Version difference data
★ ★ ★ ★ ★

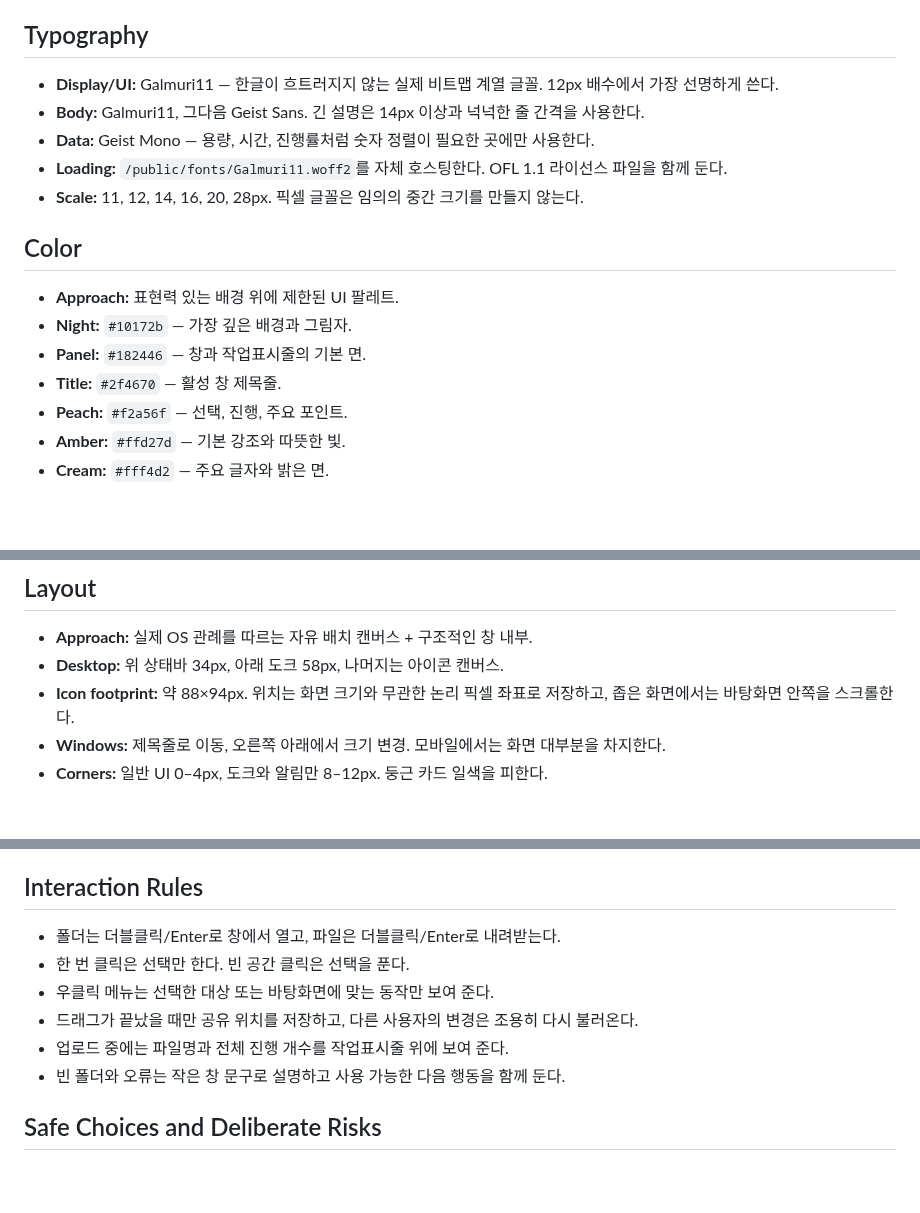
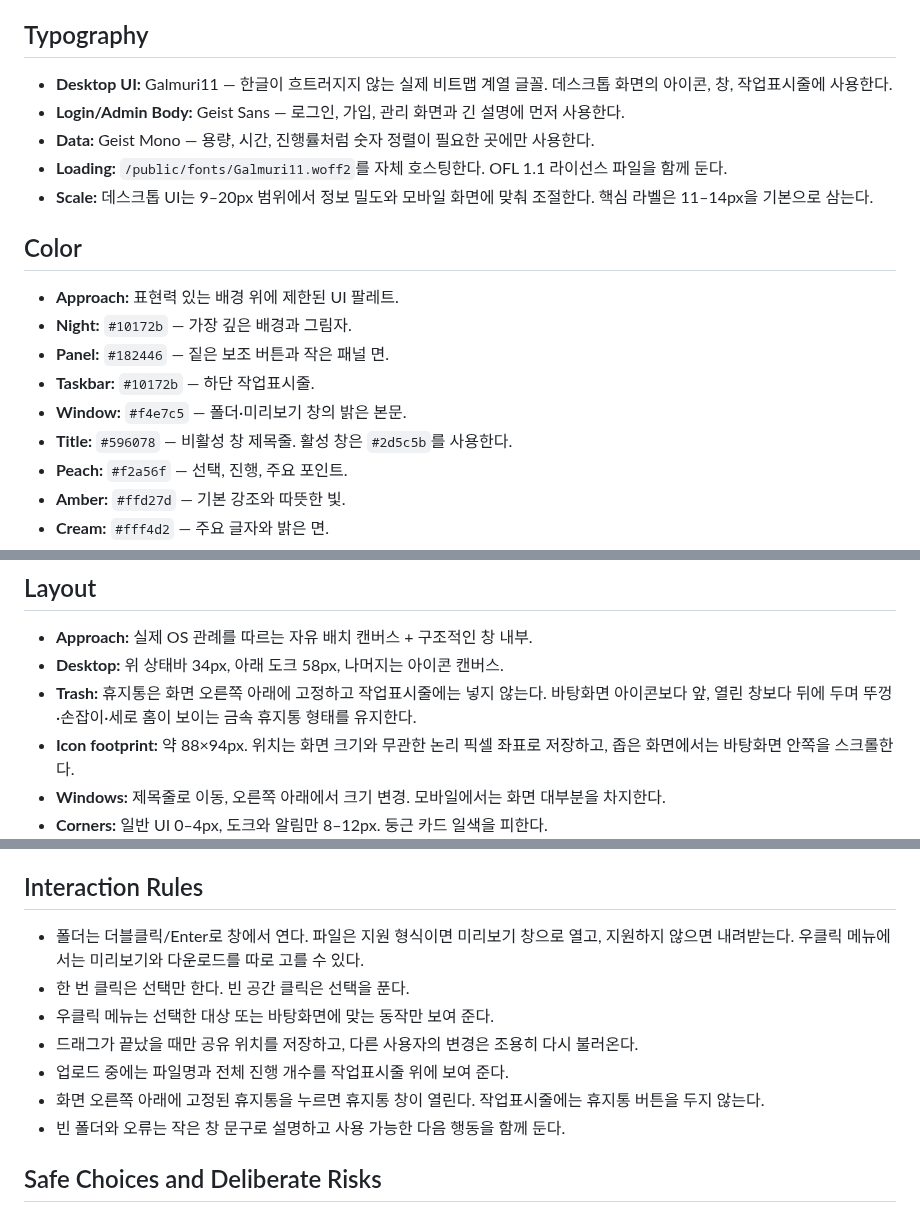
Before and after one commit to Youkamii/sharedesk-template, a Markdown page: DESIGN.md, 3 parts joined by grey strips. GitHub-like rendering; blank space fills up the shorter version.

Commit message:
feat: update trash icon and documentation

```diff
--- a/DESIGN.md
+++ b/DESIGN.md
@@ -15,18 +15,20 @@
 
 ## Typography
 
-- **Display/UI:** Galmuri11 — 한글이 흐트러지지 않는 실제 비트맵 계열 글꼴. 12px 배수에서 가장 선명하게 쓴다.
-- **Body:** Galmuri11, 그다음 Geist Sans. 긴 설명은 14px 이상과 넉넉한 줄 간격을 사용한다.
+- **Desktop UI:** Galmuri11 — 한글이 흐트러지지 않는 실제 비트맵 계열 글꼴. 데스크톱 화면의 아이콘, 창, 작업표시줄에 사용한다.
+- **Login/Admin Body:** Geist Sans — 로그인, 가입, 관리 화면과 긴 설명에 먼저 사용한다.
 - **Data:** Geist Mono — 용량, 시간, 진행률처럼 숫자 정렬이 필요한 곳에만 사용한다.
 - **Loading:** `/public/fonts/Galmuri11.woff2`를 자체 호스팅한다. OFL 1.1 라이선스 파일을 함께 둔다.
-- **Scale:** 11, 12, 14, 16, 20, 28px. 픽셀 글꼴은 임의의 중간 크기를 만들지 않는다.
+- **Scale:** 데스크톱 UI는 9–20px 범위에서 정보 밀도와 모바일 화면에 맞춰 조절한다. 핵심 라벨은 11–14px을 기본으로 삼는다.
 
 ## Color
 
 - **Approach:** 표현력 있는 배경 위에 제한된 UI 팔레트.
 - **Night:** `#10172b` — 가장 깊은 배경과 그림자.
-- **Panel:** `#182446` — 창과 작업표시줄의 기본 면.
-- **Title:** `#2f4670` — 활성 창 제목줄.
+- **Panel:** `#182446` — 짙은 보조 버튼과 작은 패널 면.
+- **Taskbar:** `#10172b` — 하단 작업표시줄.
+- **Window:** `#f4e7c5` — 폴더·미리보기 창의 밝은 본문.
+- **Title:** `#596078` — 비활성 창 제목줄. 활성 창은 `#2d5c5b`를 사용한다.
 - **Peach:** `#f2a56f` — 선택, 진행, 주요 포인트.
 - **Amber:** `#ffd27d` — 기본 강조와 따뜻한 빛.
 - **Cream:** `#fff4d2` — 주요 글자와 밝은 면.
@@ -44,6 +46,7 @@
 
 - **Approach:** 실제 OS 관례를 따르는 자유 배치 캔버스 + 구조적인 창 내부.
 - **Desktop:** 위 상태바 34px, 아래 도크 58px, 나머지는 아이콘 캔버스.
+- **Trash:** 휴지통은 화면 오른쪽 아래에 고정하고 작업표시줄에는 넣지 않는다. 바탕화면 아이콘보다 앞, 열린 창보다 뒤에 두며 뚜껑·손잡이·세로 홈이 보이는 금속 휴지통 형태를 유지한다.
 - **Icon footprint:** 약 88×94px. 위치는 화면 크기와 무관한 논리 픽셀 좌표로 저장하고, 좁은 화면에서는 바탕화면 안쪽을 스크롤한다.
 - **Windows:** 제목줄로 이동, 오른쪽 아래에서 크기 변경. 모바일에서는 화면 대부분을 차지한다.
 - **Corners:** 일반 UI 0–4px, 도크와 알림만 8–12px. 둥근 카드 일색을 피한다.
@@ -58,11 +61,12 @@
 
 ## Interaction Rules
 
-- 폴더는 더블클릭/Enter로 창에서 열고, 파일은 더블클릭/Enter로 내려받는다.
+- 폴더는 더블클릭/Enter로 창에서 연다. 파일은 지원 형식이면 미리보기 창으로 열고, 지원하지 않으면 내려받는다. 우클릭 메뉴에서는 미리보기와 다운로드를 따로 고를 수 있다.
 - 한 번 클릭은 선택만 한다. 빈 공간 클릭은 선택을 푼다.
 - 우클릭 메뉴는 선택한 대상 또는 바탕화면에 맞는 동작만 보여 준다.
 - 드래그가 끝났을 때만 공유 위치를 저장하고, 다른 사용자의 변경은 조용히 다시 불러온다.
 - 업로드 중에는 파일명과 전체 진행 개수를 작업표시줄 위에 보여 준다.
+- 화면 오른쪽 아래에 고정된 휴지통을 누르면 휴지통 창이 열린다. 작업표시줄에는 휴지통 버튼을 두지 않는다.
 - 빈 폴더와 오류는 작은 창 문구로 설명하고 사용 가능한 다음 행동을 함께 둔다.
 
 ## Safe Choices and Deliberate Risks
```
Also changed, not shown: other parts of DESIGN.md (+1 -0 lines), README.md (+6 -4 lines), docs/INSTALL.md (+7 -3 lines), docs/sharedesk-desktop.png, 4 other files.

★ ★ ★ ★ ★

Search the data above for "Geist" and copy every line where it turns up.

* SOLUTION TO THE PROBLEM:
-- **Body:** Galmuri11, 그다음 Geist Sans. 긴 설명은 14px 이상과 넉넉한 줄 간격을 사용한다.
+- **Login/Admin Body:** Geist Sans — 로그인, 가입, 관리 화면과 긴 설명에 먼저 사용한다.
 - **Data:** Geist Mono — 용량, 시간, 진행률처럼 숫자 정렬이 필요한 곳에만 사용한다.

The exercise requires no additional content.